When it comes to discussions about overpopulation, the focus tends to be on areas such as sub-Saharan Africa where birth rates are almost twice as high as the birth rates in Europe. This has led to targeted efforts to increase the use of contraception in sub-Saharan Africa – even going so far as to tie aid for basic human needs in these countries to the promotion of contraception.
But do those promoting these policies ask what African women most want? Or do they stop to think why they are targeting African families instead of looking at the levels of consumption in the West?
Pope Francis has spoken out many times against this type of “ideological colonization,” which imposes the secular ideologies of the West onto the very same countries that were physically and economically colonized by the West years ago. Though this type of eugenics happens in America as well, it is not as common to hear protests against these campaigns when they are targeted toward African women.
One African woman who is certainly making her voice heard is Obianuju Ekeocha, author of the book Target Africa: Ideological Neocolonialism in the Twenty-First Century and the writer/producer of the new documentary film Strings Attached.
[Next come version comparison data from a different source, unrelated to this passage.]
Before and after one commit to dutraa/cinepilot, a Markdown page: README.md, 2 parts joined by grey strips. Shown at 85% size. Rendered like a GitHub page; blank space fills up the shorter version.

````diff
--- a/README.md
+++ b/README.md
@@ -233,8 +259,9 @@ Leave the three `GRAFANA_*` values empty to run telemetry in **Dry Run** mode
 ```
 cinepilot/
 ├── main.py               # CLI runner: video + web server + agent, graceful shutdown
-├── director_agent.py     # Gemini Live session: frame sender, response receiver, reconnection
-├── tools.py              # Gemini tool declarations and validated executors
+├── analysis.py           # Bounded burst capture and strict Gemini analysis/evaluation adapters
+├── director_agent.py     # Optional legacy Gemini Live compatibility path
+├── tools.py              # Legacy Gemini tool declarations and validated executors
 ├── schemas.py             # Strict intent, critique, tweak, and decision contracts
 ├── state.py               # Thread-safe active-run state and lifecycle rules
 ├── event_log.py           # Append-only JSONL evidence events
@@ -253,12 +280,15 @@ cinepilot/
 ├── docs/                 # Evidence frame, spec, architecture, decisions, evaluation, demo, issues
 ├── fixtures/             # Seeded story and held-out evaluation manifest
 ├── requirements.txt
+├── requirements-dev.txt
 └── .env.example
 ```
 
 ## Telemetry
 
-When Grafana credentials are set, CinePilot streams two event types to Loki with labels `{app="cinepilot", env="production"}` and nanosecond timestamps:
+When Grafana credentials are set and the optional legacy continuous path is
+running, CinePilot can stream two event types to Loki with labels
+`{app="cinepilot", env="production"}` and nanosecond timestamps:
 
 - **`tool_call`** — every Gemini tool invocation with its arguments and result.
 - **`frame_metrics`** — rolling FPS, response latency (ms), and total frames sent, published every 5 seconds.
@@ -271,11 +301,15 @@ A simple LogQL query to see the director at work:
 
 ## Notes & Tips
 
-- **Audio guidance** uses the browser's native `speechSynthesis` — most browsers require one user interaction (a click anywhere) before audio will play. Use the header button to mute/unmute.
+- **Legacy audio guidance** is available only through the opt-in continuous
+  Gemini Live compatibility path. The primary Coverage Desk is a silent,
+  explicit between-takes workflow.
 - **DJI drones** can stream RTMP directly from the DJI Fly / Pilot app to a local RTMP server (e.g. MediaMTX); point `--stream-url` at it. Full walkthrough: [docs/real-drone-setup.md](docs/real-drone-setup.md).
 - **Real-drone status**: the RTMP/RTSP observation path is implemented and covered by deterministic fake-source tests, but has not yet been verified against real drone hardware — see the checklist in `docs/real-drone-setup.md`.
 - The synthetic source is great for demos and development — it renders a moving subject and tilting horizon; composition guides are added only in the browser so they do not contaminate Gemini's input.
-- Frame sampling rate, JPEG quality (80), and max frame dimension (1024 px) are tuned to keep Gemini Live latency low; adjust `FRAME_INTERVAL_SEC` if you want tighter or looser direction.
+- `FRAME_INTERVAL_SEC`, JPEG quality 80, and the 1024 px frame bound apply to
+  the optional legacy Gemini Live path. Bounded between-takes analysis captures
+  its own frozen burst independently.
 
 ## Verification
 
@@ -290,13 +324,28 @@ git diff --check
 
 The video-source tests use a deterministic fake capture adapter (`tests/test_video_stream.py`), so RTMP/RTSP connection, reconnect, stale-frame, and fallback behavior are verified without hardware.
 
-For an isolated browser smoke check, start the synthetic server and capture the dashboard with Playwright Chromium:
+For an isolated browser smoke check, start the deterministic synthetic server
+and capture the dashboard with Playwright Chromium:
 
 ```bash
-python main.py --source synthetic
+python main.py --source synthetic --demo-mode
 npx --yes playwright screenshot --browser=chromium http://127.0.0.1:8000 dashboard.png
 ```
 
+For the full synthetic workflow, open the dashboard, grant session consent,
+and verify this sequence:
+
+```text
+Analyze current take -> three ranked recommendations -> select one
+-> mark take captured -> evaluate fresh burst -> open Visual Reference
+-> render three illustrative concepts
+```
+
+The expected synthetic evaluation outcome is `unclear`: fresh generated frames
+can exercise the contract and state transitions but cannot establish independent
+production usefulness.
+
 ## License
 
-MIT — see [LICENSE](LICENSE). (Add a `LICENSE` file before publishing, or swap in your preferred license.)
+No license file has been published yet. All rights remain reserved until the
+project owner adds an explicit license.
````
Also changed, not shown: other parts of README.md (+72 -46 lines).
Ekeocha has spent years speaking out against private foundations, such as the Bill & Melinda Gates Foundation, as well as government bodies who seek to tie aid to African countries with the promotion of contraception.
Ekeocha recently joined Sheila Liaugminas on A Closer Look™ to discuss why these campaigns disregard the real needs of African women in favor of the ideologies of the West, and the harm it can do to the very women they are trying to help.
Speaking of the work that Melinda Gates has done – pledging to raise nearly $5 billion to increase access to contraception for women in 69 of the poorest countries, most of which are in sub-Saharan Africa – Ekeocha said, “To some people it might sound harmless, and she talks about social justice, but really in the hands of very difficult leaders in African countries, this can become the worst weapon against women. This is, in fact, how the real war on women happens. It’s happening now, it has been happening for many years.”
“They are trying to put IUDs into women’s bodies, they are trying to put implants and all these things that people don’t want and haven’t ask for,” she continued. “African women are asking for basic healthcare, basic human needs. Food, access to education for their children, access to training and employment, security. These are things that women want.”
Ekeocha also pointed out that one of the dangers of ideological colonization is that those who try to impose their ideologies don’t always take into consideration the context in which these practices would be adopted. This is particularly true when it comes to promoting contraception in many African countries where there are more pressing healthcare issues that are largely ignored.
“They are ignoring the experience of women in Africa who, for example, are suffering from diseases such as cancer,” said Ekeocha. “Cancer, in and of itself, is a death sentence. A death sentence to African women. I just saw that in America you have reached an all-time low of cancer. It’s fallen by 20-something percent. These are things that in the West, yes, a lot of attention is being paid to real health issues.”
Ekeocha points out that it is not just her anecdotal experience that led her to speak out against the promotion of contraception by people such as Melinda Gates. As an African woman, she wishes those in the West would look at the data to see what those who live in the countries of sub-Saharan Africa really need.
“When she comes into Africa she ignores the data. She doesn’t ask how many people here have cancer, how many people here have diabetes,” Ekeocha pointed out. “How many people have access, for example, to clean drinking water?”
“Those are things that Africans need. If you’re talking about data, that’s actually very indicting. She could look at the real data coming out of African and see where the money can be better used, and where they are really feeling the pinch. [African women] aren’t protesting for contraception, but rather they are protesting for basic needs.”
Listen to the full conversation with Obianuju Ekeocha below: